Their position was not heard by House of Representatives leader Nancy Pelosi, who said on Thursday that she is sticking to her guns of supporting the middle class tax cuts while eliminating the tax cuts for the wealthiest Americans. Pelosi said on Thursday that the tax cuts at the high end have increased the deficit enormously.
A compromise could be in future, according to Norm Ornstein, centrist Democrat of the American Enterprise Institute. Ornstein thinks that a deal could be brokered to preserve the cuts for the $250,000 and under group, while postponing the tax hike on the wealthy for a year to avoid an economic shock and get a deal done. The policy wonk thinks that the end game in Washington D.C. over taxes is coming, and he described it as a game of chicken in a recent posting on the American Enterprise Institute Web site.
The sound bite armories are well stocked, Democrats arguing that supporting a tax cut for the affluent amounts to a fiscally irresponsible deficit increase benefiting no one but the rich. Republicans have seized on the current economic woes as reason to argue that any tax hike could have disastrous consequences for Americans already bailing water with their finances.

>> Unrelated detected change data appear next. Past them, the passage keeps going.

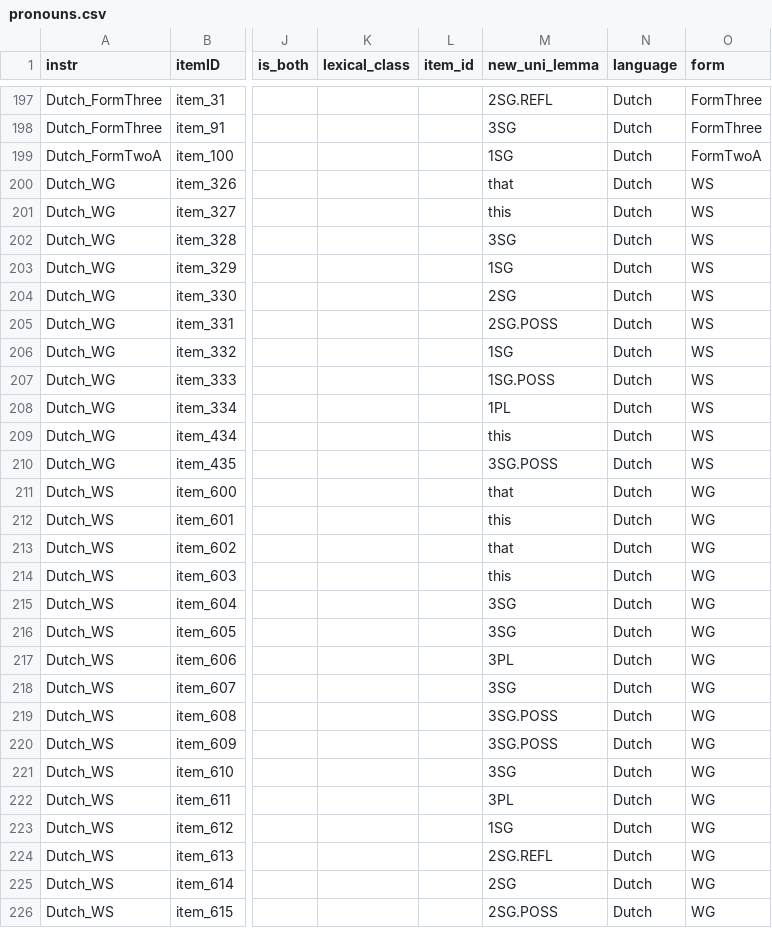
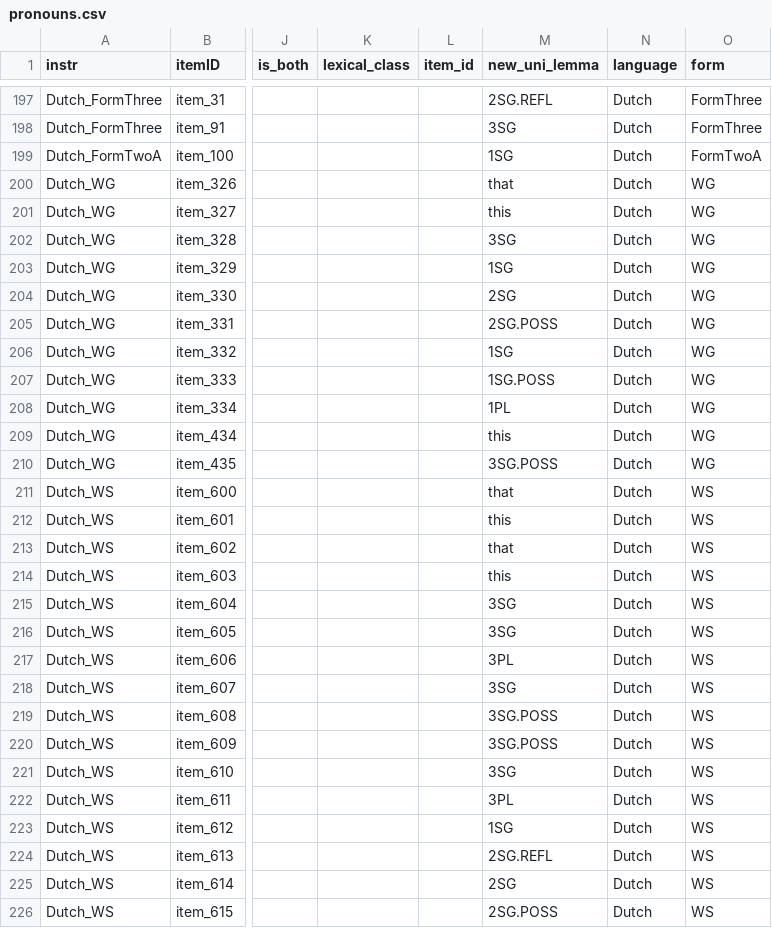
Before and after one commit to langcog/swadesh-cdi, a CSV file: data/pronouns.csv, drawn as a sheet; only a part is shown, gaps mark what is left out; the diff covers the shown part only; the diff names each change by its address in the sheet, - before the commit and + after, or states it on an @@ line.

Commit message:
fixed pronoun definition

```diff
--- a/data/pronouns.csv
+++ b/data/pronouns.csv
-O200:O210 (form): WS
+O200:O210 (form): WG
-O211:O226 (form): WG
+O211:O226 (form): WS
```
Also changed, not shown: 35 edited cells elsewhere in this file, 42 other files.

President Obama had made a campaign pledge of allowing the Bush tax cuts to expire. During a Monday morning Rose Garden speech, President Obama again chided Republicans for blocking efforts to pass an extension of jobless benefits while working overtime to extend tax cuts for the rich. Democrats more broadly have tried to make the Republicans look bad by juxtaposing their refusal to extend jobless benefits with their full-throated support for continued upper class tax relief.
Democrats are already expected to see through the extension of middle class tax cuts, which will be a welcome extension of tax relief on Main Street, alongside the extension of jobless benefits. A political compromise allowing the Bush tax cuts to be extended, including those for the wealthy, would backtrack on a campaign promise and may not be received too well on Main Street.
Republicans have said they may use Congressional tactics to "hold the middle class tax cuts hostage" until they get their way on the Bush tax cuts for the richest Americans.
President Obama spoke harshly on Monday morning, accusing Senate Republicans of a "lack of faith in the American people" for repeatedly blocking passage of the jobless benefits extension bill.
Notably linking the issues of the jobless benefits and tax cuts, President Obama said that "after years of championing policies that turned a record surplus into a massive deficit,
Republicans who didn't have any problems spending hundreds of billions of dollars on tax breaks for the wealthiest Americans are now saying we shouldn't offer relief to middle-class Americans like Jim or Leslie or Denise who really need help." Jim, Leslie and Denise were actual out-of-work Main Street Americans appearing alongside Obama at this Rose Garden speech.
Jim, Leslie and Denise are not among those who will jump for joy alongside their tax advisors if Republicans get their way on a Bush tax cut extension, but might the Bush tax cuts be needed for jobs to "trickle down" to the unemployed and the U.S. economy to keep on recovery road? Will you be among those breathing a sigh of tax relief if the Bush tax cuts are extended?
Indeed, it all begs the question,
Do you think the government should allow the Bush tax cuts for the wealthy to expire at the end of 2010?
Take our poll below to see what
-- Written by Eric Rosenbaum from New York.
Follow TheStreet.com on
and become a fan on
Copyright 2009 TheStreet.com Inc. All rights reserved. This material may not be published, broadcast, rewritten, or redistributed.